WHAT YOU SHOULD DO =>
Find the string "ricpol" in the entries and copy each line that has it.

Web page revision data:
****************************************

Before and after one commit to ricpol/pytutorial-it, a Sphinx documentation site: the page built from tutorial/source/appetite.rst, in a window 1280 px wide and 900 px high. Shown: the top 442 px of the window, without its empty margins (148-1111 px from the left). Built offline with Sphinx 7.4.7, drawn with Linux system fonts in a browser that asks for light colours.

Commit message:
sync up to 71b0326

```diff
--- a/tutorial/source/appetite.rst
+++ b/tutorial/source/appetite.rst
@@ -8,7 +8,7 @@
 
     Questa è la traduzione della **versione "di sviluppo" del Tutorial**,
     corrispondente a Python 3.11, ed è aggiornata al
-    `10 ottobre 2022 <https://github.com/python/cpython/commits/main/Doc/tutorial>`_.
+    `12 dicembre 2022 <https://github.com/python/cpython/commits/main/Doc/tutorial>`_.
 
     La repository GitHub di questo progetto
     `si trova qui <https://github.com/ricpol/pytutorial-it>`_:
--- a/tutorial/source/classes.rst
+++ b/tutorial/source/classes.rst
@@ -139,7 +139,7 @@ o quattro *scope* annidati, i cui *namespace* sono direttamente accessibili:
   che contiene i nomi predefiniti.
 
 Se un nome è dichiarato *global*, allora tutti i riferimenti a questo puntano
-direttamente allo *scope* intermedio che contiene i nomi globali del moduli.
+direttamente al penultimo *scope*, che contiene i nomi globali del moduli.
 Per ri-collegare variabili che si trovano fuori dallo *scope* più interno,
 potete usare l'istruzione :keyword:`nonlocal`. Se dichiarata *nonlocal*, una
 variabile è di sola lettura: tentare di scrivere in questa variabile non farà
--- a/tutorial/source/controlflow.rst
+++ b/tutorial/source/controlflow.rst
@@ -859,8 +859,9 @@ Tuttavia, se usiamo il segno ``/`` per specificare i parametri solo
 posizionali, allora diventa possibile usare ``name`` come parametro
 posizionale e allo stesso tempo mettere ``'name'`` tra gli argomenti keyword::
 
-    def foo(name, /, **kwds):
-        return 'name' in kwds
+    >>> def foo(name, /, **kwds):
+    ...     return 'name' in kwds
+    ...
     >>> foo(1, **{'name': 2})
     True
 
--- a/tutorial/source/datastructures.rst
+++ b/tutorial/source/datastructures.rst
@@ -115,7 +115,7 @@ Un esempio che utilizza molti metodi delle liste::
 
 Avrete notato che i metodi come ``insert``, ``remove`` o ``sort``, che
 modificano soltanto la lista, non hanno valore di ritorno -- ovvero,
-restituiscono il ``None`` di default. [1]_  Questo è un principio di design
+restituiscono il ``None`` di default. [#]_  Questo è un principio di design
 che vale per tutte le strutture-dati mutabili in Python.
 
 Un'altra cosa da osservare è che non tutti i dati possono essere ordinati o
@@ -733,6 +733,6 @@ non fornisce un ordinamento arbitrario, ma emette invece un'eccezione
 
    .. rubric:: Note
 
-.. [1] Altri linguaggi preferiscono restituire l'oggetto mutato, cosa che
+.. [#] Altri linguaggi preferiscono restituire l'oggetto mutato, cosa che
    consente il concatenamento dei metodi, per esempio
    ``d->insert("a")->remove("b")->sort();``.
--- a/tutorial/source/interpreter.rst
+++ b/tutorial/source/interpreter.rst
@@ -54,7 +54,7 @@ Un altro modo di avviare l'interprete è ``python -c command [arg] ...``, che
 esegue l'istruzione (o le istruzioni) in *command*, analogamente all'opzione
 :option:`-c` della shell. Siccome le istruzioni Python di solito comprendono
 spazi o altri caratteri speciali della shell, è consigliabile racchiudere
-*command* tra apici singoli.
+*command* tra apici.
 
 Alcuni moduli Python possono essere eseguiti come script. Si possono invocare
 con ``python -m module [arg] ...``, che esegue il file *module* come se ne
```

****************************************

THE ANSWER =>
Before and after one commit to ricpol/pytutorial-it, a Sphinx documentation site: the page built from tutorial/source/appetite.rst, in a window 1280 px wide and 900 px high. Shown: the top 442 px of the window, without its empty margins (148-1111 px from the left). Built offline with Sphinx 7.4.7, drawn with Linux system fonts in a browser that asks for light colours.
     `si trova qui <https://github.com/ricpol/pytutorial-it>`_:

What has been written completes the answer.